What is needed |
When you repeat the entries below, please keep them exact and leave out the pictures.

--*--

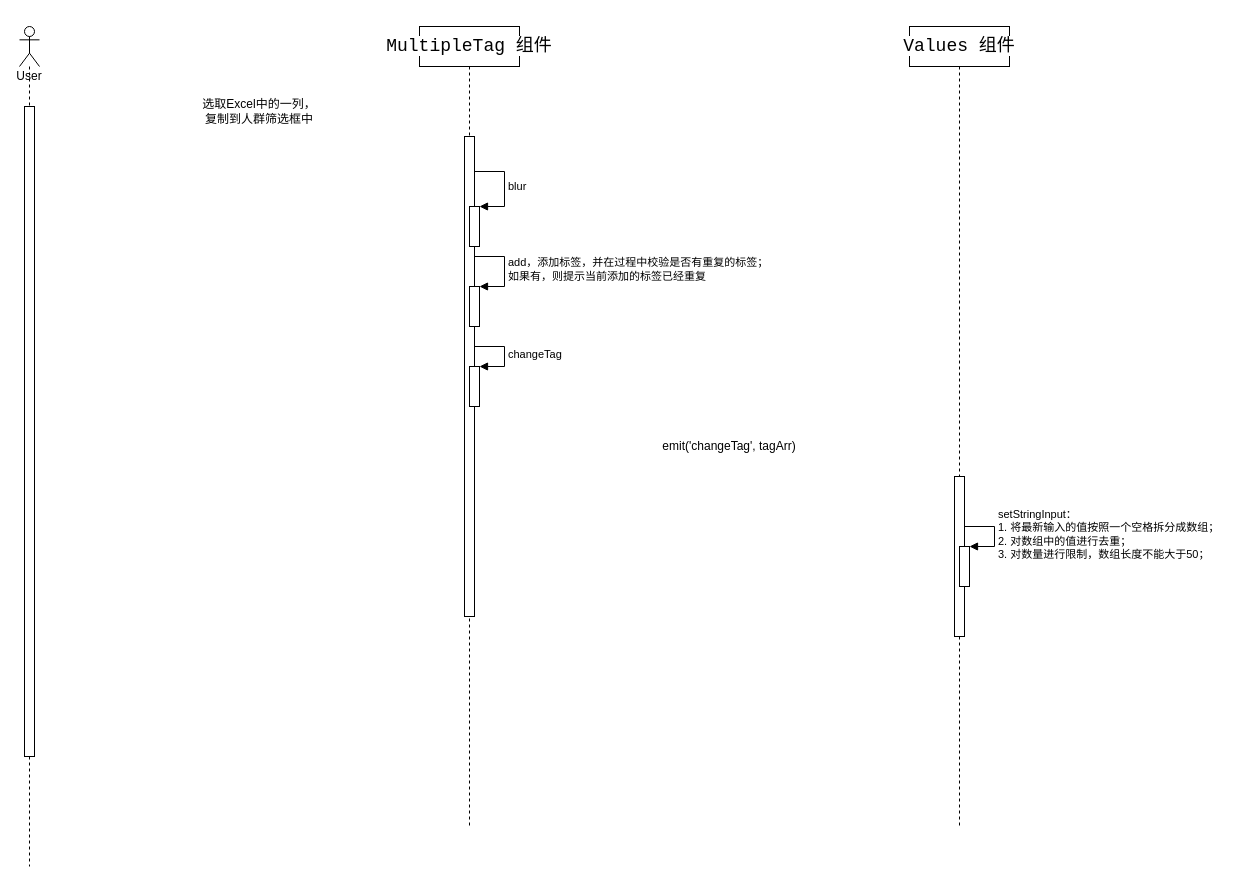
The draw.io diagram source/人群筛选条件框批量粘贴.drawio in Mr-xzq/drawio, before the edit. Source tidied: cells renumbered, new cells numbered last; positions are measured from the earlier drawing's top-left corner, leaving out a move shared by most shapes. Both pictures are drawn from the tidied source at 100%, with x=0, y=0 at pixel (19, 26).
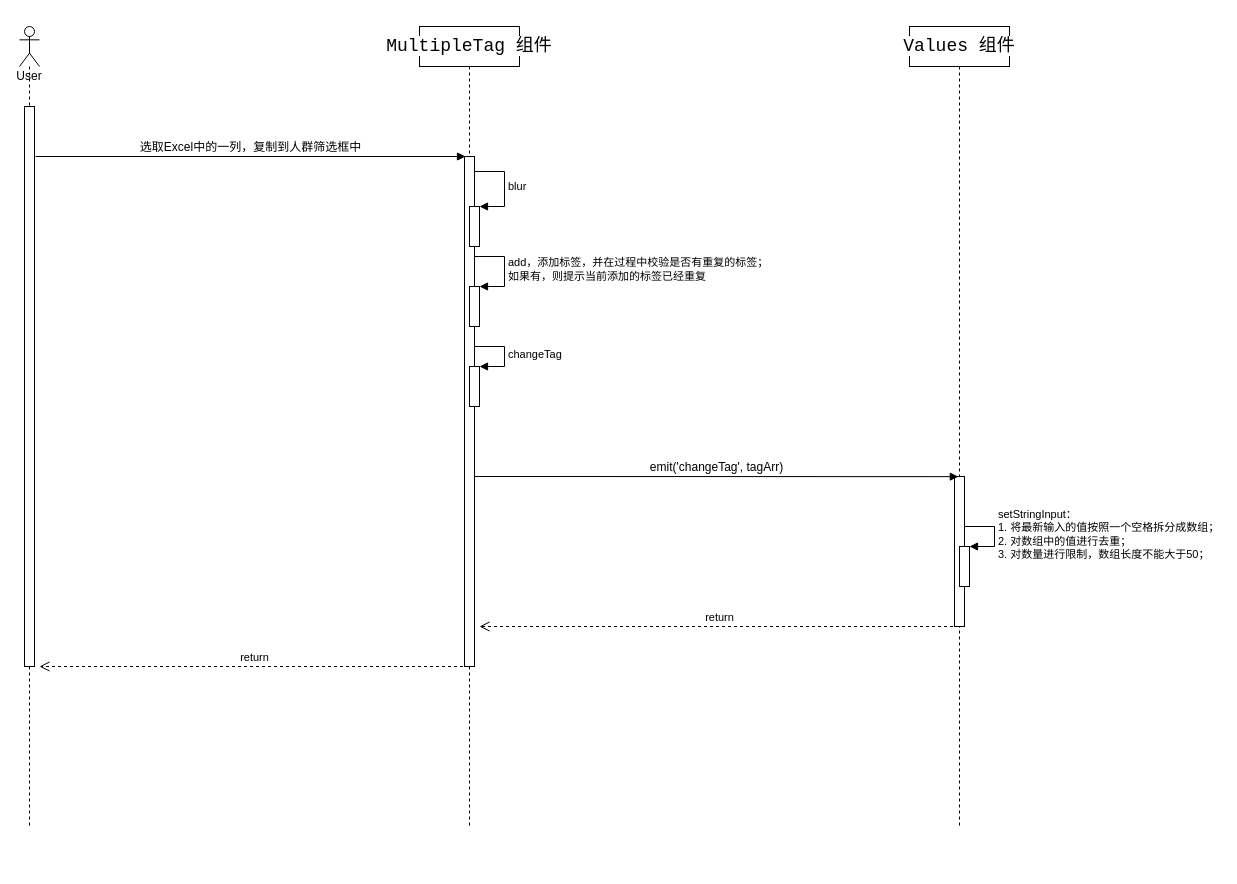
Above is the later version.

Commit message (it also covers changes not shown here):
更新人群筛选条件框批量粘贴.drawio

The change refers to these unchanged cells:
```xml
<mxCell id="4" value="&lt;pre style=&quot;font-family: &amp;quot;JetBrains Mono&amp;quot;, monospace; font-size: 13.5pt;&quot;&gt;&lt;span style=&quot;background-color: rgb(255, 255, 255);&quot;&gt;MultipleTag 组件&lt;/span&gt;&lt;/pre&gt;" style="shape=umlLifeline;perimeter=lifelinePerimeter;whiteSpace=wrap;html=1;" parent="1" vertex="1">
  <mxGeometry x="400" width="100" height="800" as="geometry" />
</mxCell>
<mxCell id="12" value="&lt;pre style=&quot;font-family: &amp;quot;JetBrains Mono&amp;quot;, monospace; font-size: 13.5pt;&quot;&gt;&lt;span style=&quot;background-color: rgb(255, 255, 255);&quot;&gt;Values 组件&lt;/span&gt;&lt;/pre&gt;" style="shape=umlLifeline;perimeter=lifelinePerimeter;whiteSpace=wrap;html=1;outlineConnect=0;" parent="1" vertex="1">
  <mxGeometry x="890" width="100" height="800" as="geometry" />
</mxCell>
```

What changed in the source:
```diff
@@
     <mxCell id="2" value="User" style="shape=umlLifeline;participant=umlActor;perimeter=lifelinePerimeter;whiteSpace=wrap;html=1;verticalAlign=top;spacingTop=36;" parent="1" vertex="1">
-      <mxGeometry width="20" height="840" as="geometry" />
+      <mxGeometry width="20" height="800" as="geometry" />
     </mxCell>
     <mxCell id="3" style="perimeter=orthogonalPerimeter;rounded=0;shadow=0;strokeWidth=1;" parent="2" vertex="1">
-      <mxGeometry x="5" y="80" width="10" height="650" as="geometry" />
+      <mxGeometry x="5" y="80" width="10" height="560" as="geometry" />
     </mxCell>
@@
     <mxCell id="5" style="html=1;perimeter=orthogonalPerimeter;labelBackgroundColor=#FFFFFF;fontColor=#000000;" parent="4" vertex="1">
-      <mxGeometry x="45" y="110" width="10" height="480" as="geometry" />
+      <mxGeometry x="45" y="130" width="10" height="510" as="geometry" />
     </mxCell>
@@
     <mxCell id="13" style="html=1;points=[];perimeter=orthogonalPerimeter;labelBackgroundColor=#FFFFFF;fontColor=#000000;" parent="12" vertex="1">
-      <mxGeometry x="45" y="450" width="10" height="160" as="geometry" />
+      <mxGeometry x="45" y="450" width="10" height="150" as="geometry" />
     </mxCell>
@@
+    <mxCell id="17" value="&lt;span style=&quot;font-size: 12px;&quot;&gt;emit('changeTag', tagArr)&lt;/span&gt;" style="html=1;verticalAlign=bottom;endArrow=block;rounded=0;labelBackgroundColor=#FFFFFF;fontColor=#000000;entryX=0.38;entryY=0.001;entryDx=0;entryDy=0;entryPerimeter=0;" parent="12" edge="1" target="13">
+      <mxGeometry relative="1" as="geometry">
+        <mxPoint x="-435" y="450" as="sourcePoint" />
+      </mxGeometry>
+    </mxCell>
+    <mxCell id="18" value="return" style="html=1;verticalAlign=bottom;endArrow=open;dashed=1;endSize=8;rounded=0;labelBackgroundColor=#FFFFFF;fontColor=#000000;" parent="1" edge="1" source="12">
+      <mxGeometry relative="1" as="geometry">
+        <mxPoint x="460" y="600" as="targetPoint" />
+        <Array as="points">
+          <mxPoint x="690" y="600" />
+        </Array>
+      </mxGeometry>
+    </mxCell>
+    <mxCell id="19" value="return" style="html=1;verticalAlign=bottom;endArrow=open;dashed=1;endSize=8;rounded=0;labelBackgroundColor=#FFFFFF;fontColor=#000000;" parent="1" edge="1">
+      <mxGeometry relative="1" as="geometry">
+        <mxPoint x="449.5" y="640" as="sourcePoint" />
+        <mxPoint x="20" y="640" as="targetPoint" />
+        <Array as="points">
+          <mxPoint x="200" y="640" />
+        </Array>
+      </mxGeometry>
+    </mxCell>
-    <mxCell id="16" value="选取Excel中的一列，复制到人群筛选框中" style="text;html=1;strokeColor=none;fillColor=none;align=center;verticalAlign=middle;whiteSpace=wrap;rounded=0;labelBackgroundColor=#FFFFFF;fontColor=#000000;" parent="1" vertex="1">
-      <mxGeometry x="180" y="70" width="120" height="30" as="geometry" />
+    <mxCell id="16" value="&lt;span style=&quot;font-size: 12px;&quot;&gt;选取Excel中的一列，复制到人群筛选框中&lt;/span&gt;" style="html=1;verticalAlign=bottom;endArrow=block;rounded=0;labelBackgroundColor=#FFFFFF;fontColor=#000000;" parent="1" edge="1">
+      <mxGeometry relative="1" as="geometry">
+        <mxPoint x="16" y="130" as="sourcePoint" />
+        <mxPoint x="446" y="130" as="targetPoint" />
+      </mxGeometry>
     </mxCell>
-    <mxCell id="17" value="emit('changeTag', tagArr)" style="text;html=1;strokeColor=none;fillColor=none;align=center;verticalAlign=middle;whiteSpace=wrap;rounded=0;labelBackgroundColor=#FFFFFF;fontColor=#000000;" parent="1" vertex="1">
-      <mxGeometry x="640" y="405" width="140" height="30" as="geometry" />
-    </mxCell>
```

--*--

Expected answer |
The draw.io diagram source/人群筛选条件框批量粘贴.drawio in Mr-xzq/drawio, before the edit. Source tidied: cells renumbered, new cells numbered last; positions are measured from the earlier drawing's top-left corner, leaving out a move shared by most shapes. Both pictures are drawn from the tidied source at 100%, with x=0, y=0 at pixel (19, 26).
Above is the later version.

Commit message (it also covers changes not shown here):
更新人群筛选条件框批量粘贴.drawio

The change refers to these unchanged cells:
```xml
<mxCell id="4" value="&lt;pre style=&quot;font-family: &amp;quot;JetBrains Mono&amp;quot;, monospace; font-size: 13.5pt;&quot;&gt;&lt;span style=&quot;background-color: rgb(255, 255, 255);&quot;&gt;MultipleTag 组件&lt;/span&gt;&lt;/pre&gt;" style="shape=umlLifeline;perimeter=lifelinePerimeter;whiteSpace=wrap;html=1;" parent="1" vertex="1">
  <mxGeometry x="400" width="100" height="800" as="geometry" />
</mxCell>
<mxCell id="12" value="&lt;pre style=&quot;font-family: &amp;quot;JetBrains Mono&amp;quot;, monospace; font-size: 13.5pt;&quot;&gt;&lt;span style=&quot;background-color: rgb(255, 255, 255);&quot;&gt;Values 组件&lt;/span&gt;&lt;/pre&gt;" style="shape=umlLifeline;perimeter=lifelinePerimeter;whiteSpace=wrap;html=1;outlineConnect=0;" parent="1" vertex="1">
  <mxGeometry x="890" width="100" height="800" as="geometry" />
</mxCell>
```

What changed in the source:
```diff
@@
     <mxCell id="2" value="User" style="shape=umlLifeline;participant=umlActor;perimeter=lifelinePerimeter;whiteSpace=wrap;html=1;verticalAlign=top;spacingTop=36;" parent="1" vertex="1">
-      <mxGeometry width="20" height="840" as="geometry" />
+      <mxGeometry width="20" height="800" as="geometry" />
     </mxCell>
     <mxCell id="3" style="perimeter=orthogonalPerimeter;rounded=0;shadow=0;strokeWidth=1;" parent="2" vertex="1">
-      <mxGeometry x="5" y="80" width="10" height="650" as="geometry" />
+      <mxGeometry x="5" y="80" width="10" height="560" as="geometry" />
     </mxCell>
@@
     <mxCell id="5" style="html=1;perimeter=orthogonalPerimeter;labelBackgroundColor=#FFFFFF;fontColor=#000000;" parent="4" vertex="1">
-      <mxGeometry x="45" y="110" width="10" height="480" as="geometry" />
+      <mxGeometry x="45" y="130" width="10" height="510" as="geometry" />
     </mxCell>
@@
     <mxCell id="13" style="html=1;points=[];perimeter=orthogonalPerimeter;labelBackgroundColor=#FFFFFF;fontColor=#000000;" parent="12" vertex="1">
-      <mxGeometry x="45" y="450" width="10" height="160" as="geometry" />
+      <mxGeometry x="45" y="450" width="10" height="150" as="geometry" />
     </mxCell>
@@
+    <mxCell id="17" value="&lt;span style=&quot;font-size: 12px;&quot;&gt;emit('changeTag', tagArr)&lt;/span&gt;" style="html=1;verticalAlign=bottom;endArrow=block;rounded=0;labelBackgroundColor=#FFFFFF;fontColor=#000000;entryX=0.38;entryY=0.001;entryDx=0;entryDy=0;entryPerimeter=0;" parent="12" edge="1" target="13">
+      <mxGeometry relative="1" as="geometry">
+        <mxPoint x="-435" y="450" as="sourcePoint" />
+      </mxGeometry>
+    </mxCell>
+    <mxCell id="18" value="return" style="html=1;verticalAlign=bottom;endArrow=open;dashed=1;endSize=8;rounded=0;labelBackgroundColor=#FFFFFF;fontColor=#000000;" parent="1" edge="1" source="12">
+      <mxGeometry relative="1" as="geometry">
+        <mxPoint x="460" y="600" as="targetPoint" />
+        <Array as="points">
+          <mxPoint x="690" y="600" />
+        </Array>
+      </mxGeometry>
+    </mxCell>
+    <mxCell id="19" value="return" style="html=1;verticalAlign=bottom;endArrow=open;dashed=1;endSize=8;rounded=0;labelBackgroundColor=#FFFFFF;fontColor=#000000;" parent="1" edge="1">
+      <mxGeometry relative="1" as="geometry">
+        <mxPoint x="449.5" y="640" as="sourcePoint" />
+        <mxPoint x="20" y="640" as="targetPoint" />
+        <Array as="points">
+          <mxPoint x="200" y="640" />
+        </Array>
+      </mxGeometry>
+    </mxCell>
-    <mxCell id="16" value="选取Excel中的一列，复制到人群筛选框中" style="text;html=1;strokeColor=none;fillColor=none;align=center;verticalAlign=middle;whiteSpace=wrap;rounded=0;labelBackgroundColor=#FFFFFF;fontColor=#000000;" parent="1" vertex="1">
-      <mxGeometry x="180" y="70" width="120" height="30" as="geometry" />
+    <mxCell id="16" value="&lt;span style=&quot;font-size: 12px;&quot;&gt;选取Excel中的一列，复制到人群筛选框中&lt;/span&gt;" style="html=1;verticalAlign=bottom;endArrow=block;rounded=0;labelBackgroundColor=#FFFFFF;fontColor=#000000;" parent="1" edge="1">
+      <mxGeometry relative="1" as="geometry">
+        <mxPoint x="16" y="130" as="sourcePoint" />
+        <mxPoint x="446" y="130" as="targetPoint" />
+      </mxGeometry>
     </mxCell>
-    <mxCell id="17" value="emit('changeTag', tagArr)" style="text;html=1;strokeColor=none;fillColor=none;align=center;verticalAlign=middle;whiteSpace=wrap;rounded=0;labelBackgroundColor=#FFFFFF;fontColor=#000000;" parent="1" vertex="1">
-      <mxGeometry x="640" y="405" width="140" height="30" as="geometry" />
-    </mxCell>
```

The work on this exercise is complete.